An Elementary Treatise on Algebra, Mr Cottle is about to publish Observa. Theoretical and Practical ; with improvetions on the Oveston Caves, with their ments in some of the more difficult Parts Animal Contents ; dedicated to Sir Hum of the Science, particularly in the general phrey Davy. The work will contain en. Demonstration of the Binomial Theorem, gravings of the fossil remains of fourteen the Solution of Equations of the higher animals obtained there, and selected from Orders, the Summation of Infinite Series, between two and three thousand specimens. &c. Dedicated, with Permission, to Dr
Shortly will be published, Poetical and Gregory, Professor of Mathematics in the Miscellaneous Works of Alexander Pope, Royal Military Academy. By J. R. including the Notes of Warburton, War: Young. ton, and various Commentators, with a A Series of Lectures upon the Elements New Life of the Author, and Annotations. of Chemical Science, lately delivered at By William Roscoe, Esq.
the Surry Institution ; Comprising the BaA Critical Analysis of the Rev. E. Ir. sis of the New Theory of Crystallization, ving's Orations and Arguments, &c. is and Diagrams to illustrate the Elementary preparing for publication, interspersed with Combination of Atoms, particular TheoRemarks on the Composition of a Sermon. ries of Electrical Influence, and of Flame ; By Philonous.
with a full Description of the Author's In the press, Remarks on Spain ; de. Blow-Pipe, and its Powers and Effects, scriptive of the Manners and Customs of when charged with certain Gases, &c. &c. its Inhabitants, Constitutional Troops, with Eight Plates. By Goldsworthy GurParty-Feelings, Present State of Trade, ney. 8vo. &c.' By John Bramsen, Author of Tra A Statistical Account of New South vels in Egypt, Syria, and Greece, &c. and Wales and Van Dieman's Land, with an Sappho, &c. In one vol. 8vo.
Historical Sketch of those Colonies, and A New Edition of Watkin's Portable an enumeration of the advantages which Cyclopedia, with numerous additions and they severally offer to various classes of improvements, is in course of publication.

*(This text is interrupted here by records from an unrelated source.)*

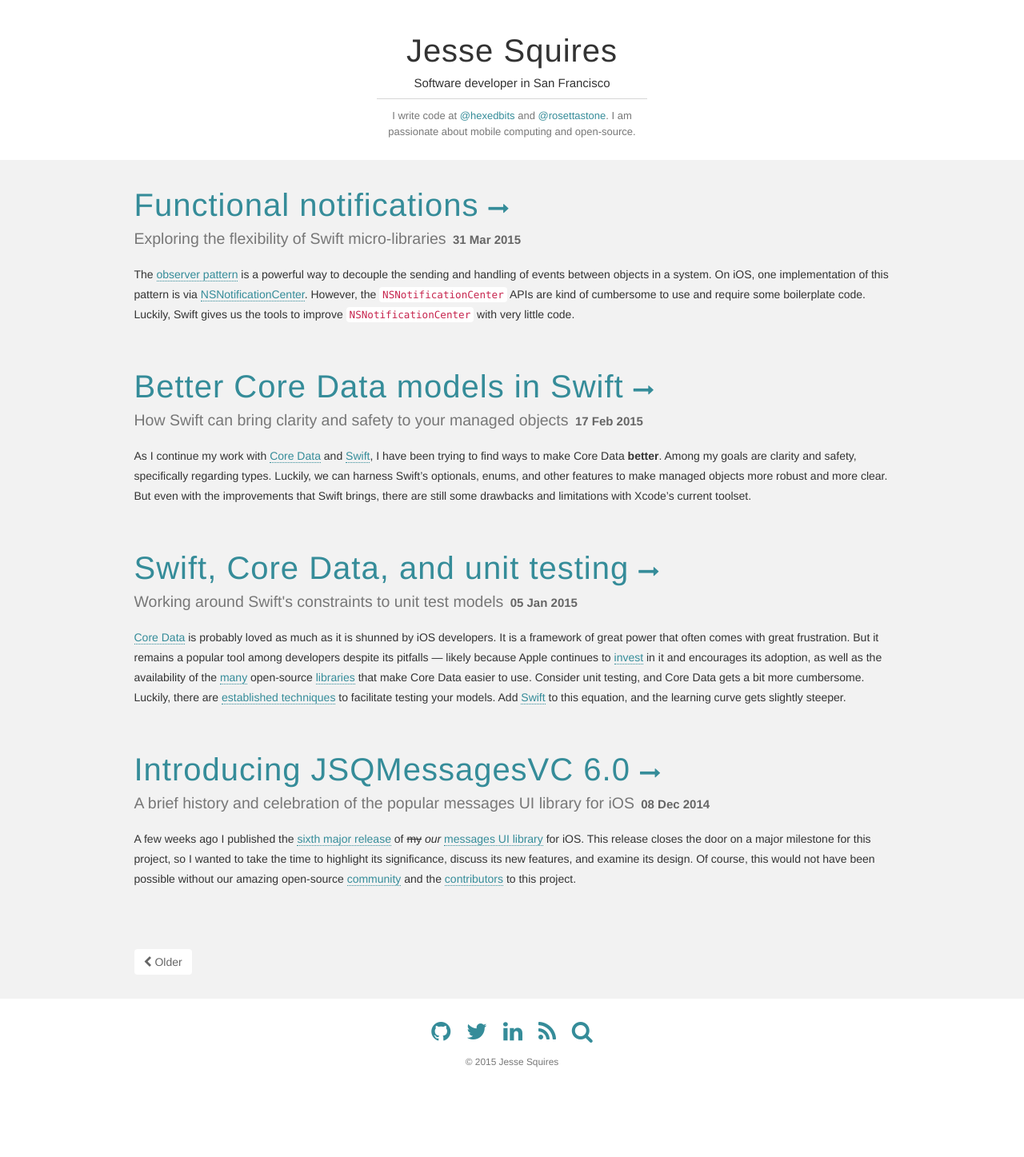
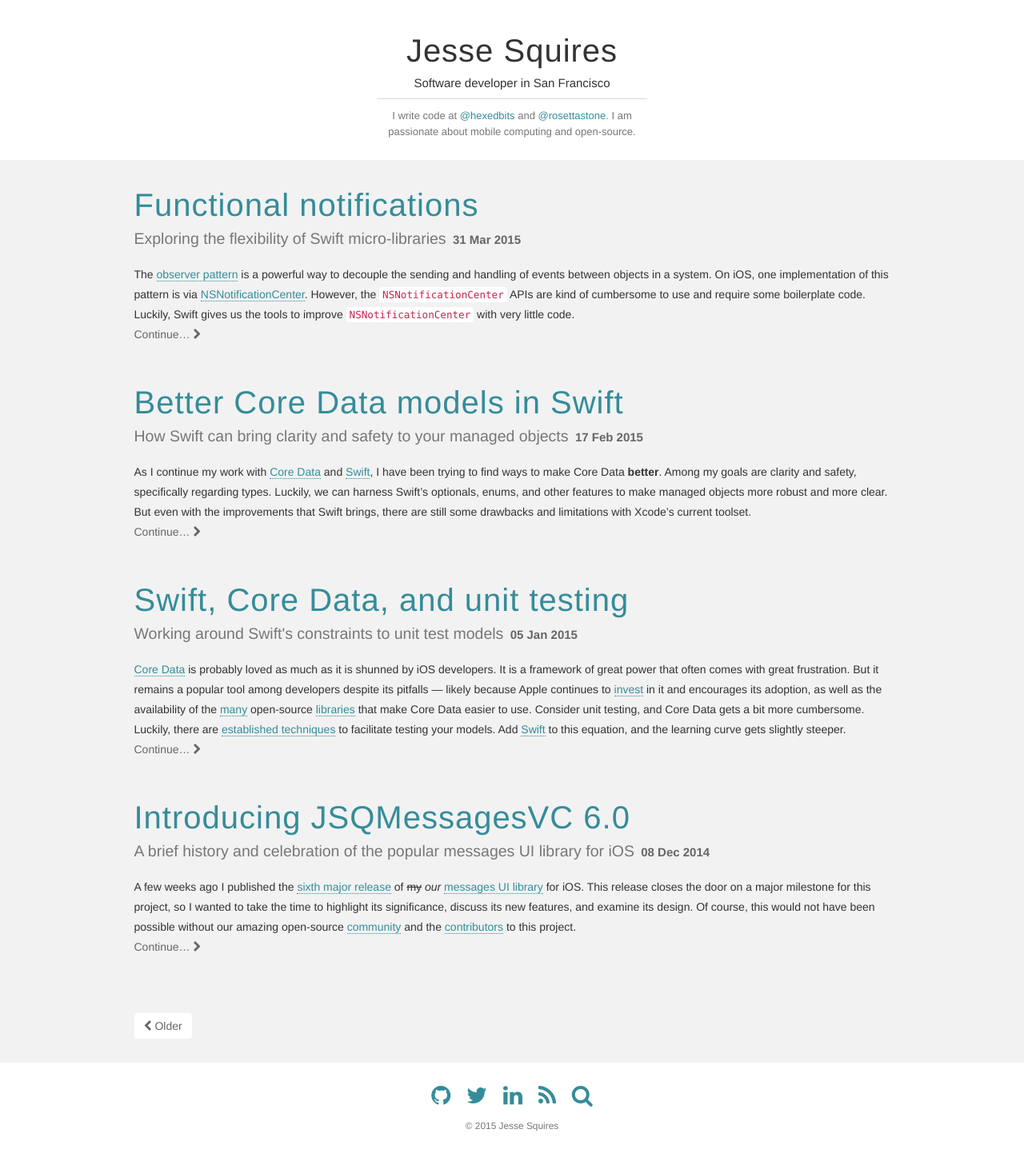
Before and after one commit to jessesquires/jessesquires.com, a Jekyll site: the page built from index.html, in a window 1280 px wide. Shown: the whole page at 80% size. Built offline with Jekyll 4.4.1, drawn with Linux system fonts in a browser that asks for light colours; nearby versions of some CDN libraries; Markdown is read by kramdown in place of the engine named in the settings; the list of posts is cut into pages by our own code; before the commit the page ends 1367 px from its top, so only the background shows below that.

Commit message:
layout/design tweaks

```diff
--- a/css/style.css
+++ b/css/style.css
@@ -113,7 +113,7 @@ header h1 a {
 
 .post {
 	padding-top: 1rem;
-	padding-bottom: 2.5rem;
+	padding-bottom: 4rem;
 }
 
 .post-title {
@@ -141,8 +141,15 @@ header h1 a {
 	line-height: 2.5rem;
 }
 
+.post-excerpt p {
+	margin-bottom: 0rem;
+	padding-bottom: 0rem;
+}
+
 .post-continue {
-	color: #358C99;
+	color: #666666;
+	margin: 0rem;
+	padding: 0rem;
 }
 
 .post-continue:hover {
--- a/index.html
+++ b/index.html
@@ -7,7 +7,7 @@ title: Home
 	{% for post in paginator.posts %}
 		<article class="post">
 			<h1 class="post-title">
-				<a href="{{ post.url }}">{{ post.title }} <small class="post-continue"><i class="fa fa-long-arrow-right"></i></small></a>
+				<a href="{{ post.url }}">{{ post.title }}</a>
 			</h1>
 
 			<h2 class="post-subtitle">
@@ -21,6 +21,7 @@ title: Home
 
 			<div class="post-excerpt">
 				{{ post.excerpt }}
+				<a href="{{ post.url }}" class="post-continue">Continue&hellip; <i class="fa fa-chevron-right"></i></a>
 			</div>
 		</article>
 	{% endfor %}
```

Emigrants, &c. the Third Edition, with
Suggestions on Christian Education, &c. enubellishments, &c. By C. W. Wents accompanied by two Biographical Sketches, worth, Esq.